** Description of the task **
Filter this listing down to the lines that contain the word "output", and copy them.

** Exercise data **
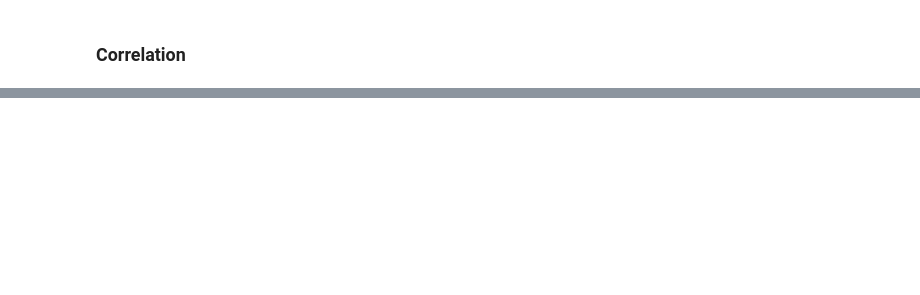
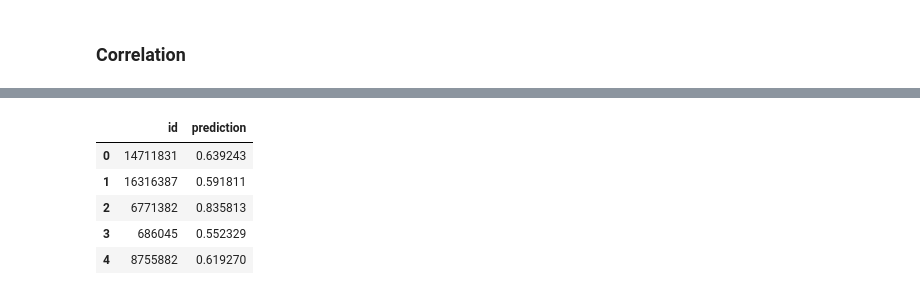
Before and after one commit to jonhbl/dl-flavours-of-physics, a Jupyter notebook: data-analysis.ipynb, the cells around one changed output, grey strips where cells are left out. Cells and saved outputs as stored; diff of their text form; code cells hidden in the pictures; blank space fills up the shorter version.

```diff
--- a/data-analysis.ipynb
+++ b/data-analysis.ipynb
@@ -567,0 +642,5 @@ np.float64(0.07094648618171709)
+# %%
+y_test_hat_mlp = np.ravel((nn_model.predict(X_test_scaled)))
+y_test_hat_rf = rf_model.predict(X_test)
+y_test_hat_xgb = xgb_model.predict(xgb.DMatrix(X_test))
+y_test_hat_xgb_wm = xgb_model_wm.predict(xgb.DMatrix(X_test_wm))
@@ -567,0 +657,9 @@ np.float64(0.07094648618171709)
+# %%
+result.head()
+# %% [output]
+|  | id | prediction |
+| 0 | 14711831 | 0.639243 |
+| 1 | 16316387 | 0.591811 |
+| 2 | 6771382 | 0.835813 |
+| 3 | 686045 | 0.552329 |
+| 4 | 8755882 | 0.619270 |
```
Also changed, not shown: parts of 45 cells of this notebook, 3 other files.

** Problem solution **
Before and after one commit to jonhbl/dl-flavours-of-physics, a Jupyter notebook: data-analysis.ipynb, the cells around one changed output, grey strips where cells are left out. Cells and saved outputs as stored; diff of their text form; code cells hidden in the pictures; blank space fills up the shorter version.
+# %% [output]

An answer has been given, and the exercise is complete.